Content starts
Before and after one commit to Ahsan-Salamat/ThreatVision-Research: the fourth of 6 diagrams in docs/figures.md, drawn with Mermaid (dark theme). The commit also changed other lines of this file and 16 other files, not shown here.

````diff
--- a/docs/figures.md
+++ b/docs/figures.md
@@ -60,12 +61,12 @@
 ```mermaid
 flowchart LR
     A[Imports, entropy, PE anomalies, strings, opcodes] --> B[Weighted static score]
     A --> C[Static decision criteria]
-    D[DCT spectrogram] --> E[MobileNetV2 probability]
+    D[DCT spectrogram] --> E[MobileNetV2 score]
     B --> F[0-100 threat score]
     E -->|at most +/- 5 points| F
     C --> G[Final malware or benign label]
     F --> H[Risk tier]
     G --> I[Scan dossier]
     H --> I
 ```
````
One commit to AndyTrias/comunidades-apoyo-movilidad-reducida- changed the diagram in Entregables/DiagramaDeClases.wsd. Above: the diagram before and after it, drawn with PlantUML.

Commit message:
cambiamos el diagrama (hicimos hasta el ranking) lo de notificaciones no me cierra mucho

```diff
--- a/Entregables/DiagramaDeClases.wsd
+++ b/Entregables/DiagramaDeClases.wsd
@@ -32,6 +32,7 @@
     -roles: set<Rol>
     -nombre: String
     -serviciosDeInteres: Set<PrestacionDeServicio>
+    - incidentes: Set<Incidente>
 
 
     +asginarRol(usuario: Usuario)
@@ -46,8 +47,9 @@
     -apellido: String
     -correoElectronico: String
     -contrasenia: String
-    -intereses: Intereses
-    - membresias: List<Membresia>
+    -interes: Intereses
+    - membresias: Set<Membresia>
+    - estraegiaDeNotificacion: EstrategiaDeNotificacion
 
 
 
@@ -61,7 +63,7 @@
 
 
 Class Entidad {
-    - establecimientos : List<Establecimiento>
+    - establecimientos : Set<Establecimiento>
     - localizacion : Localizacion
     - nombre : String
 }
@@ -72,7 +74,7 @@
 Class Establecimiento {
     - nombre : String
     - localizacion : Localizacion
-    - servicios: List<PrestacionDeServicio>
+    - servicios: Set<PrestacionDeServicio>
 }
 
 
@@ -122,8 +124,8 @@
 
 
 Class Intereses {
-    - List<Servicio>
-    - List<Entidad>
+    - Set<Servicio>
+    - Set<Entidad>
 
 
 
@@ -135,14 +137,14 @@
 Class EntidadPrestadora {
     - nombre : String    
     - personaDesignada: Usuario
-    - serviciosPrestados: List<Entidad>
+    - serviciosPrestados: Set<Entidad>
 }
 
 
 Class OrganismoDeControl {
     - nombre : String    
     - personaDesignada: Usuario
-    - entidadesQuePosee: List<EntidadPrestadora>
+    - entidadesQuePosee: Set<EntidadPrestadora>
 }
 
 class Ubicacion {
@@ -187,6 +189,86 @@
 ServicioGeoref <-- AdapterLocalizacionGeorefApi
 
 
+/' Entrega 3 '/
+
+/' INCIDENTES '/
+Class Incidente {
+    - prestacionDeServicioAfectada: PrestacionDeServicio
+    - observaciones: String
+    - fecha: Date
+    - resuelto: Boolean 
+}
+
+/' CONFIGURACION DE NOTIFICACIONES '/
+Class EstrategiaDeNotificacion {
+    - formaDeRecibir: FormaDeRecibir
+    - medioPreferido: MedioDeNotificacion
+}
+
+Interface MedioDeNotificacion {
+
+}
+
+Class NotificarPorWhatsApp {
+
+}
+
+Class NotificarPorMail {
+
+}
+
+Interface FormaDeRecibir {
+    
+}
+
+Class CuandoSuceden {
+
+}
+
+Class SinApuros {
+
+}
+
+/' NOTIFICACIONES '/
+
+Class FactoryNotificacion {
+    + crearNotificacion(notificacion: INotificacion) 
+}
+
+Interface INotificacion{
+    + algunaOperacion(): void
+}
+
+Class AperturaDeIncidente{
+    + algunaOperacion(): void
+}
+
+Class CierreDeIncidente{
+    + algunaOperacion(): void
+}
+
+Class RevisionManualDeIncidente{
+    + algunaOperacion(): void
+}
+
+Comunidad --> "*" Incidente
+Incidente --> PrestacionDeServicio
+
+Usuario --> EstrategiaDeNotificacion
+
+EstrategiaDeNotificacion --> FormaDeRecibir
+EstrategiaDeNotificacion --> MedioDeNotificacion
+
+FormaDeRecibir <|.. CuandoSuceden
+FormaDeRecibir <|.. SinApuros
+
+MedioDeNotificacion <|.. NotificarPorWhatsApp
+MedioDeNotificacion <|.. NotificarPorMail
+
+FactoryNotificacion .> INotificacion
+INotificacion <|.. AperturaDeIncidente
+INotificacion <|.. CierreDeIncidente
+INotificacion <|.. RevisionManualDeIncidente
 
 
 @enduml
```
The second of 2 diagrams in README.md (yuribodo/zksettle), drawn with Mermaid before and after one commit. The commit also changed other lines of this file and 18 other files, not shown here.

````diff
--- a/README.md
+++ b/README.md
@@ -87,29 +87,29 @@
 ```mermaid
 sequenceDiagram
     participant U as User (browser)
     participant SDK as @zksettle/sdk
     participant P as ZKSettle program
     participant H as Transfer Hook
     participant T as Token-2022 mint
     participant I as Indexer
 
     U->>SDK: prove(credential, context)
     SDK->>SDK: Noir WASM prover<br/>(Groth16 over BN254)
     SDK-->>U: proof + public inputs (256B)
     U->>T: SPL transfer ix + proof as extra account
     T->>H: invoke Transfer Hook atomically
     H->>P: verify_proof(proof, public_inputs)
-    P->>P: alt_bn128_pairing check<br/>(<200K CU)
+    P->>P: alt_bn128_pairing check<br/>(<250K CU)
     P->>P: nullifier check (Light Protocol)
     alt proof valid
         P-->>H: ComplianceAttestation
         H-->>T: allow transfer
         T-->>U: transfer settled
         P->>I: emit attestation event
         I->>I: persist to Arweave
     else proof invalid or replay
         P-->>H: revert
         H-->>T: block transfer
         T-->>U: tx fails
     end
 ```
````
Content ends
• WHAT IS NEEDED:
The answer must be a single number: the count of lines in the data that include the word "proof".

• EXPECTED OUTPUT:
5